━━━ Extracted data ━━━

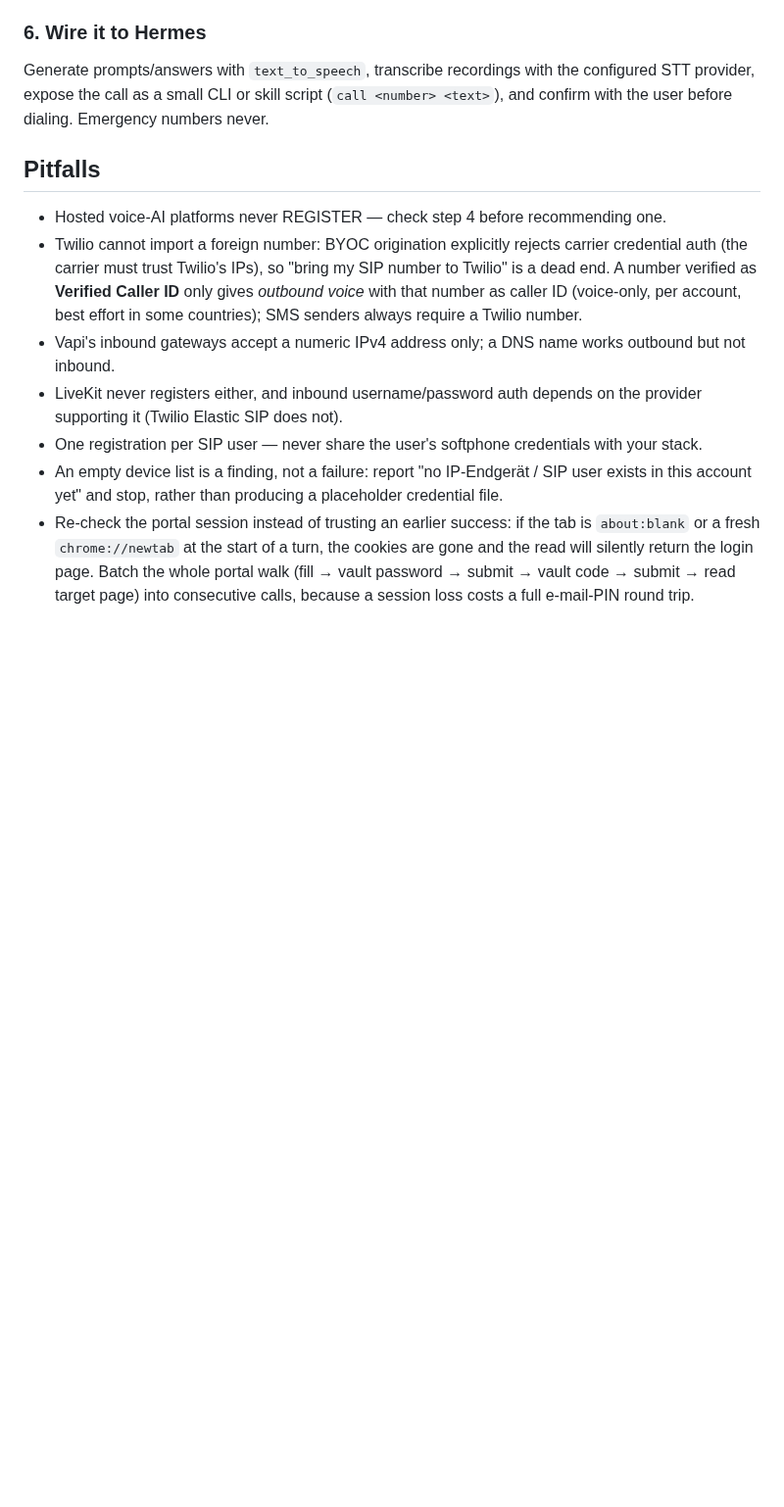
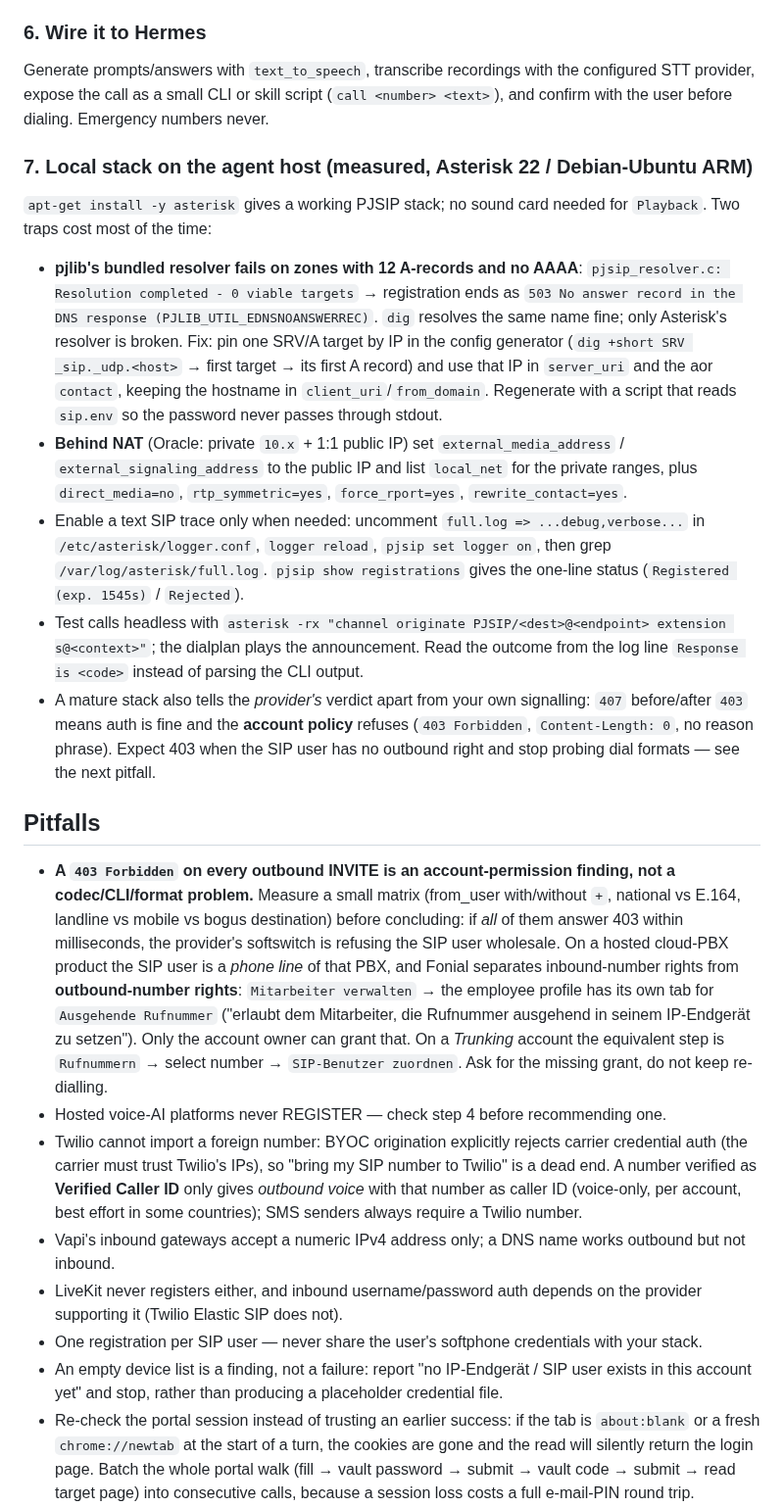
Before and after one commit to mimocomputer/hermes-skills, a Markdown page: productivity/sip-telephony/SKILL.md, the part around the change. Shown at 98% size. Rendered like a GitHub page; blank space fills up the shorter version.

Commit message:
Auto-commit: skills changed (      2 M ) 2026-11-07T21:35:43+00:00

```diff
--- a/productivity/sip-telephony/SKILL.md
+++ b/productivity/sip-telephony/SKILL.md
@@ -83,8 +83,19 @@ See `references/providers-and-platforms.md` for the capability matrix with sourc
 
 Generate prompts/answers with `text_to_speech`, transcribe recordings with the configured STT provider, expose the call as a small CLI or skill script (`call <number> <text>`), and confirm with the user before dialing. Emergency numbers never.
 
+### 7. Local stack on the agent host (measured, Asterisk 22 / Debian-Ubuntu ARM)
+
+`apt-get install -y asterisk` gives a working PJSIP stack; no sound card needed for `Playback`. Two traps cost most of the time:
+
+- **pjlib's bundled resolver fails on zones with 12 A-records and no AAAA**: `pjsip_resolver.c: Resolution completed - 0 viable targets` → registration ends as `503 No answer record in the DNS response (PJLIB_UTIL_EDNSNOANSWERREC)`. `dig` resolves the same name fine; only Asterisk's resolver is broken. Fix: pin one SRV/A target by IP in the config generator (`dig +short SRV _sip._udp.<host>` → first target → its first A record) and use that IP in `server_uri` and the aor `contact`, keeping the hostname in `client_uri`/`from_domain`. Regenerate with a script that reads `sip.env` so the password never passes through stdout.
+- **Behind NAT** (Oracle: private `10.x` + 1:1 public IP) set `external_media_address` / `external_signaling_address` to the public IP and list `local_net` for the private ranges, plus `direct_media=no`, `rtp_symmetric=yes`, `force_rport=yes`, `rewrite_contact=yes`.
+- Enable a text SIP trace only when needed: uncomment `full.log => ...debug,verbose...` in `/etc/asterisk/logger.conf`, `logger reload`, `pjsip set logger on`, then grep `/var/log/asterisk/full.log`. `pjsip show registrations` gives the one-line status (`Registered (exp. 1545s)` / `Rejected`).
+- Test calls headless with `asterisk -rx "channel originate PJSIP/<dest>@<endpoint> extension s@<context>"`; the dialplan plays the announcement. Read the outcome from the log line `Response is <code>` instead of parsing the CLI output.
+- A mature stack also tells the *provider's* verdict apart from your own signalling: `407` before/after `403` means auth is fine and the **account policy** refuses (`403 Forbidden`, `Content-Length: 0`, no reason phrase). Expect 403 when the SIP user has no outbound right and stop probing dial formats — see the next pitfall.
+
 ## Pitfalls
 
+- **A `403 Forbidden` on every outbound INVITE is an account-permission finding, not a codec/CLI/format problem.** Measure a small matrix (from_user with/without `+`, national vs E.164, landline vs mobile vs bogus destination) before concluding: if *all* of them answer 403 within milliseconds, the provider's softswitch is refusing the SIP user wholesale. On a hosted cloud-PBX product the SIP user is a *phone line* of that PBX, and Fonial separates inbound-number rights from **outbound-number rights**: `Mitarbeiter verwalten` → the employee profile has its own tab for `Ausgehende Rufnummer` ("erlaubt dem Mitarbeiter, die Rufnummer ausgehend in seinem IP-Endgerät zu setzen"). Only the account owner can grant that. On a *Trunking* account the equivalent step is `Rufnummern` → select number → `SIP-Benutzer zuordnen`. Ask for the missing grant, do not keep re-dialling.
 - Hosted voice-AI platforms never REGISTER — check step 4 before recommending one.
 - Twilio cannot import a foreign number: BYOC origination explicitly rejects carrier credential auth (the carrier must trust Twilio's IPs), so "bring my SIP number to Twilio" is a dead end. A number verified as **Verified Caller ID** only gives *outbound voice* with that number as caller ID (voice-only, per account, best effort in some countries); SMS senders always require a Twilio number.
 - Vapi's inbound gateways accept a numeric IPv4 address only; a DNS name works outbound but not inbound.
```
Also changed, not shown: creative/vector-score-to-musicxml/SKILL.md (+2 -0 lines).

━━━

Task: Which lines in the listing hold the word "when"? Copy them out.

Solution to the exercise:
+- Enable a text SIP trace only when needed: uncomment `full.log => ...debug,verbose...` in `/etc/asterisk/logger.conf`, `logger reload`, `pjsip set logger on`, then grep `/var/log/asterisk/full.log`. `pjsip show registrations` gives the one-line status (`Registered (exp. 1545s)` / `Rejected`).
+- A mature stack also tells the *provider's* verdict apart from your own signalling: `407` before/after `403` means auth is fine and the **account policy** refuses (`403 Forbidden`, `Content-Length: 0`, no reason phrase). Expect 403 when the SIP user has no outbound right and stop probing dial formats — see the next pitfall.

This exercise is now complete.